Figure 1. Improving power systems with GaN means more rack space.
GaN Advantages Over Silicon
In today’s data centers, the typical state-of-the-art server power supplies hover around 96% efficiency. Increasing that number often involves optimizing control methods and topologies as well as magnetics, but the most proximate solution for further increasing efficiency is to change from traditional silicon devices to GaN.
For example, typical power supplies employing silicon MOSFET technology have efficiencies of 94–96%. Half the power losses occur in the supply’s power-factor-correction (PFC) stage. The other half is lost in the supply’s power-conversion section. The industry-standard semi-bridgeless PFC based on state-of-the-art MOSFETs is 97.5% efficient. In contrast, owing to the intrinsic qualities of GaN devices, a more advanced totem-pole PFC topology is possible—and it performs this critical function with only 1% power loss. The totem-pole design also reduces the total component count by 30%, as Figure 2 shows.
Figure 2. GaN totem-pole technique offers considerable efficiency advantages over silicon MOSFETs.
The challenges and rewards for power-supply manufacturers in adopting GaN devices is the implementation of faster switching components. Because much of the inefficiency of power-conversion systems is the result of “switching losses,” GaN devices offer efficiency benefits over slower-switching MOSFETs. In addition, the higher switching speeds dramatically reduce the size of magnetic and capacitive circuit components.
GaN’s Impact on the Data Center
The energy consumption of a data center is a complex combination of power losses and cooling. In an average data center, about 30% of power is lost to inefficiencies as it travels through the multiple power conversions from the electrical grid to the microprocessors of an individual server. All of that energy produces heat that must be removed to keep the data center operating properly.
Figure 3. GaN can increase overall data center efficiency to 84%.
GaN devices, used in power conversion from AC to DC and then in converting the DC voltage at the load, can boost the overall efficiency from 77% with silicon to nearly 84%, as Figure 3 shows. According to research by GaN Systems, a Tier One data center operator, GaN devices can reduce energy costs by over $2,300 per rack, an opex savings of more than $240 million. Increasing power density by more than 25%, this operator would have an incremental $1.4 billion in server/storage revenue opportunity while deferring nearly $1.1 billion in capital expenditures by postponing data center construction.
The oncoming flood of data is driving the need for increasingly scalable, efficient and flexible data center infrastructure. Power systems that incorporate GaN devices offer greater power-conversion efficiency.
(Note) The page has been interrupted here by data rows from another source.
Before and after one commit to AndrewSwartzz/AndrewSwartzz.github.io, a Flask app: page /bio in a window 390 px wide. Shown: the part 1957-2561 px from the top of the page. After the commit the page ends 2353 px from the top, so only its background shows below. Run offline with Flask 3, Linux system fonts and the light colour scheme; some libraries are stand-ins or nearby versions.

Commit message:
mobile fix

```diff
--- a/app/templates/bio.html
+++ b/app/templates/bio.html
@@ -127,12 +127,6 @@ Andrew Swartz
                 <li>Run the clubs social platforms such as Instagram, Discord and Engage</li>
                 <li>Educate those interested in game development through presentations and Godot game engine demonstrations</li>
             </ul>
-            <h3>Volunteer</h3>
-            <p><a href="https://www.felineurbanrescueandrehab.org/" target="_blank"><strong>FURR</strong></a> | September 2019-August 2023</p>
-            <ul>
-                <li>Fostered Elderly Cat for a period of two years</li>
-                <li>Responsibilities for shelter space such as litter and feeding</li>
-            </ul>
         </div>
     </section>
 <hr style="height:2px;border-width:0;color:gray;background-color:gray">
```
The investment in this high-performance technology means greater energy and space efficiency by enabling the creation of smaller, lighter, lower-cost and more-efficient power systems. GaN technology will enable data center operators to not only reimagine their own business but also, in the end, actually play a role in transforming an energy- and data-dependent world.
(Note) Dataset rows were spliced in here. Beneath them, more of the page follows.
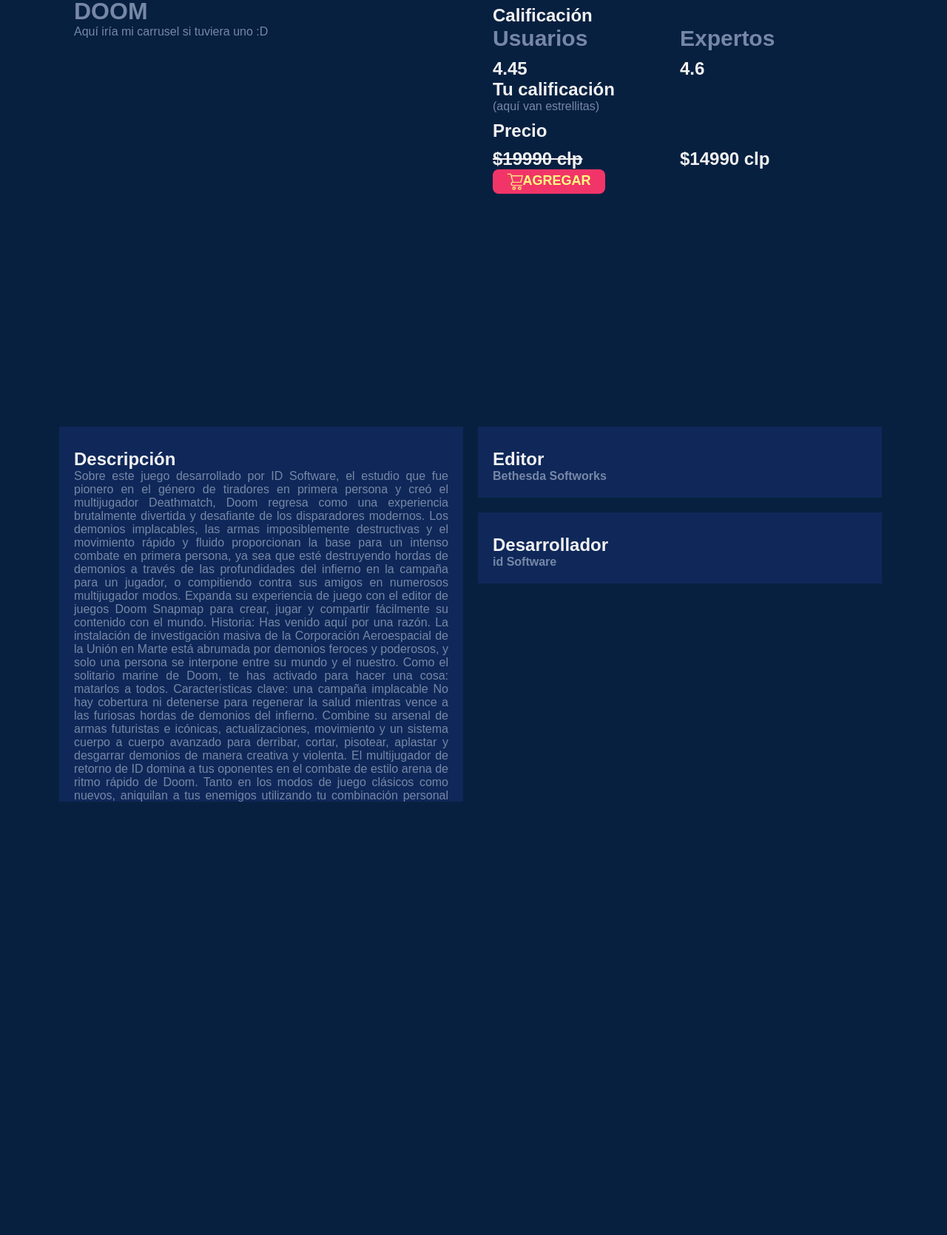
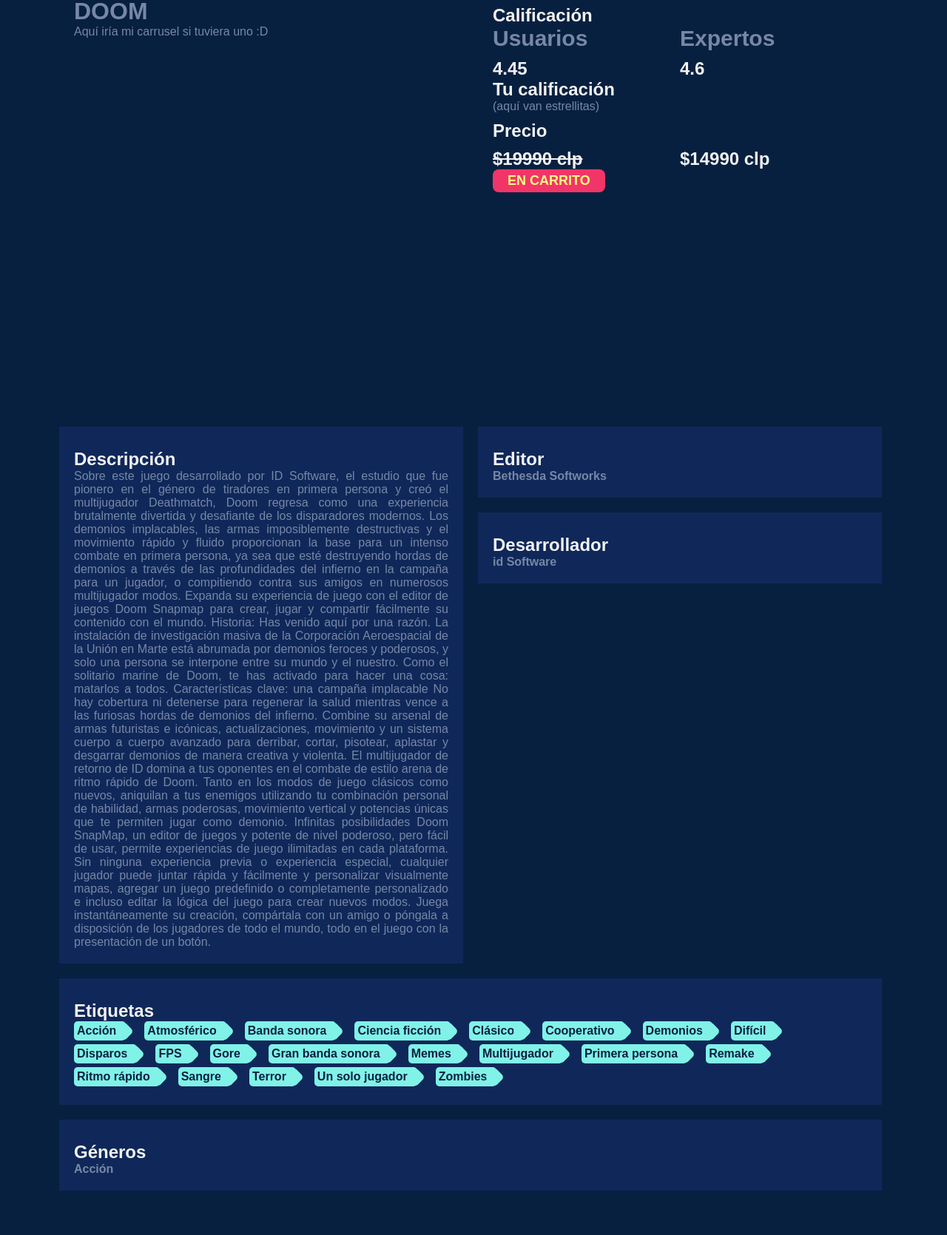
Before and after one commit to FranoCar/proyectoInterfaces, a Flask app: a page that uses proyecto/app/templates/juego.html in a window 1280 px wide. Shown: the part 187-1857 px from the top of the page at 74% size. Run offline with Flask 2, Linux system fonts and the light colour scheme; data comes from the database, SQL or seed files in the repository; both versions use the stored data as it was after the commit.

Commit message:
Se pueden añadir juegos a carrito (sin aparecer en el carrito)

```diff
--- a/proyecto/app/routes.py
+++ b/proyecto/app/routes.py
@@ -36,13 +36,23 @@ def carrito():
 
 #----------------    La idea es solo usar 1 html para estos     ----------------
 #---------------- elementos y cambiar su contenido usando un id ----------------
-@app.route("/juego")
+@app.route("/juego", methods = ['GET','POST'])
 def juego():
 	# La idea es llamar a esta url tipo url_for("juego",id=[idJuego]),
 	# para que aparezca como argumento en la url (ej: /juego?id=2198379).
 	idJuego = request.args.get('id')
 	con = sqlite3.connect('app/appdb.db')
 	cur = con.cursor()
+	cur.execute('SELECT * FROM carrito WHERE juego == ?',(idJuego,))
+	existente = cur.fetchone()
+	if request.method == 'POST': #Agregar a carrito
+		if existente is None:
+			cur.execute('INSERT INTO carrito VALUES (?)',(idJuego,))
+			con.commit()
+
+	encarrito=True
+	if existente is None:
+		encarrito= False
 	cur.execute('SELECT * FROM juego WHERE id == ?',(idJuego,))
 	juego = cur.fetchone()
 	precio = int(float(juego[6].strip('$'))*1000)
@@ -67,7 +77,8 @@ def juego():
 										editores=editores,
 										desarrolladores=desarrolladores,
 										tags=tags,
-										generos=generos)
+										generos=generos,
+										encarrito=encarrito)
 
 @app.route("/noticia")
 def noticia():
--- a/proyecto/app/static/styles/carrito.css
+++ b/proyecto/app/static/styles/carrito.css
@@ -47,6 +47,15 @@ hr.carrito {
 .btn-pagar-3 img {
 	width:  15%;
 	height: 15%;
+}
+.btn-disabled{
+    /*background-color: #80F2E7;*/
+}
+.btn-disabled img {
+    display: none;
+}
+.btn-disabled:hover {
+    cursor:default;
 }
 .btn-pagar:hover {
     background-color: #80F2E7;
--- a/proyecto/app/templates/juego.html
+++ b/proyecto/app/templates/juego.html
@@ -58,10 +58,19 @@
 				{% else %}
 				<h2>{{ "$" + precio|string +" clp" }}</h2>
 				{% endif %}
-				<button class="btn-pagar btn-pagar-3">
-					<img src="static/img/cart.png" alt="Carrito">
-					AGREGAR
-				</button>
+				{% if encarrito%}
+					<button class="btn-pagar btn-pagar-3 btn-disabled" name="comprar" value="comprar" >
+						<img src="static/img/cart.png" alt="Carrito">
+						EN CARRITO
+					</button>
+				{% else %}
+				<form action="{{ url_for('.juego',id=juego[0]) }}" method="post">
+					<button class="btn-pagar btn-pagar-3" name="comprar" value="comprar">
+						<img src="static/img/cart.png" alt="Carrito">
+						AGREGAR
+					</button>
+				</form>
+				{% endif %}
 			</div>
 			<div class="detalles float-child" id="detalles2">
 				<h2>Descripción</h2>
```
Also changed, not shown: proyecto/app/appdb.db.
About the Author
Paul Wiener is Vice President of Strategic Marketing at GaN Systems.